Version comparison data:

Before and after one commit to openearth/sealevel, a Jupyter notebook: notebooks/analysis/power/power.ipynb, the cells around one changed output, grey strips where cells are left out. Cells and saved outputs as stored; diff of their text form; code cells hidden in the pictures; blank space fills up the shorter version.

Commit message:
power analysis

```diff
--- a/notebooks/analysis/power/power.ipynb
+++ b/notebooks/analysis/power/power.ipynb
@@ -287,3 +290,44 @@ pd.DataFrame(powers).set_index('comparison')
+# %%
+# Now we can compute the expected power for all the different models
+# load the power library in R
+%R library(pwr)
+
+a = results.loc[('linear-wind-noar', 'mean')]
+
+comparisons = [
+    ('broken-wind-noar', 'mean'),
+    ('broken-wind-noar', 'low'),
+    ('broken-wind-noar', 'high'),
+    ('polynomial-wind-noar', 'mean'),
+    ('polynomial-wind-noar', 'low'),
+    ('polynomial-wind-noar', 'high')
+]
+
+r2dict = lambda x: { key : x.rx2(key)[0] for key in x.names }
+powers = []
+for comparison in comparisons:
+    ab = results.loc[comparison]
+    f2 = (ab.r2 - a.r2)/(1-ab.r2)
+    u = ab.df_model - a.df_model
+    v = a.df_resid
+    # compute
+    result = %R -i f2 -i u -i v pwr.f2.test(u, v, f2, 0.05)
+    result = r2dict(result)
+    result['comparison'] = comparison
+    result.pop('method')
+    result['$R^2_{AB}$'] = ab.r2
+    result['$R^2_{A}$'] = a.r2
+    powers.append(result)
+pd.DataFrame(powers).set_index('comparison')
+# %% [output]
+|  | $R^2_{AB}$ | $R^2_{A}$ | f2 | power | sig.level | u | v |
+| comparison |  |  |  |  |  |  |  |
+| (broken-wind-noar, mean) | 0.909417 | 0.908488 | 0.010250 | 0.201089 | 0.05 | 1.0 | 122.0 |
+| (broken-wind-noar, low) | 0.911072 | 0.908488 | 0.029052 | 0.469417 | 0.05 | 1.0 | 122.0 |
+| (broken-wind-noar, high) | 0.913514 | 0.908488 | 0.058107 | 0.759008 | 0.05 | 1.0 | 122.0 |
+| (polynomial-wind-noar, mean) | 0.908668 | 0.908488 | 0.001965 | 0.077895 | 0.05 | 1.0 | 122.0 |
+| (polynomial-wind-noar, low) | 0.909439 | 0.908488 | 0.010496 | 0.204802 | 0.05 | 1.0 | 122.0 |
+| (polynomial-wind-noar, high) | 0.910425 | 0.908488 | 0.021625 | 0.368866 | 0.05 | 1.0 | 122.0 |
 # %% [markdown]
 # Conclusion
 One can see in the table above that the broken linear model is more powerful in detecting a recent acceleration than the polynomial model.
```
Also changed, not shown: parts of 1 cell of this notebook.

_Directions_
Write out every entry above exactly as given.

_Written response_
Before and after one commit to openearth/sealevel, a Jupyter notebook: notebooks/analysis/power/power.ipynb, the cells around one changed output, grey strips where cells are left out. Cells and saved outputs as stored; diff of their text form; code cells hidden in the pictures; blank space fills up the shorter version.

Commit message:
power analysis

```diff
--- a/notebooks/analysis/power/power.ipynb
+++ b/notebooks/analysis/power/power.ipynb
@@ -287,3 +290,44 @@ pd.DataFrame(powers).set_index('comparison')
+# %%
+# Now we can compute the expected power for all the different models
+# load the power library in R
+%R library(pwr)
+
+a = results.loc[('linear-wind-noar', 'mean')]
+
+comparisons = [
+    ('broken-wind-noar', 'mean'),
+    ('broken-wind-noar', 'low'),
+    ('broken-wind-noar', 'high'),
+    ('polynomial-wind-noar', 'mean'),
+    ('polynomial-wind-noar', 'low'),
+    ('polynomial-wind-noar', 'high')
+]
+
+r2dict = lambda x: { key : x.rx2(key)[0] for key in x.names }
+powers = []
+for comparison in comparisons:
+    ab = results.loc[comparison]
+    f2 = (ab.r2 - a.r2)/(1-ab.r2)
+    u = ab.df_model - a.df_model
+    v = a.df_resid
+    # compute
+    result = %R -i f2 -i u -i v pwr.f2.test(u, v, f2, 0.05)
+    result = r2dict(result)
+    result['comparison'] = comparison
+    result.pop('method')
+    result['$R^2_{AB}$'] = ab.r2
+    result['$R^2_{A}$'] = a.r2
+    powers.append(result)
+pd.DataFrame(powers).set_index('comparison')
+# %% [output]
+|  | $R^2_{AB}$ | $R^2_{A}$ | f2 | power | sig.level | u | v |
+| comparison |  |  |  |  |  |  |  |
+| (broken-wind-noar, mean) | 0.909417 | 0.908488 | 0.010250 | 0.201089 | 0.05 | 1.0 | 122.0 |
+| (broken-wind-noar, low) | 0.911072 | 0.908488 | 0.029052 | 0.469417 | 0.05 | 1.0 | 122.0 |
+| (broken-wind-noar, high) | 0.913514 | 0.908488 | 0.058107 | 0.759008 | 0.05 | 1.0 | 122.0 |
+| (polynomial-wind-noar, mean) | 0.908668 | 0.908488 | 0.001965 | 0.077895 | 0.05 | 1.0 | 122.0 |
+| (polynomial-wind-noar, low) | 0.909439 | 0.908488 | 0.010496 | 0.204802 | 0.05 | 1.0 | 122.0 |
+| (polynomial-wind-noar, high) | 0.910425 | 0.908488 | 0.021625 | 0.368866 | 0.05 | 1.0 | 122.0 |
 # %% [markdown]
 # Conclusion
 One can see in the table above that the broken linear model is more powerful in detecting a recent acceleration than the polynomial model.
```
Also changed, not shown: parts of 1 cell of this notebook.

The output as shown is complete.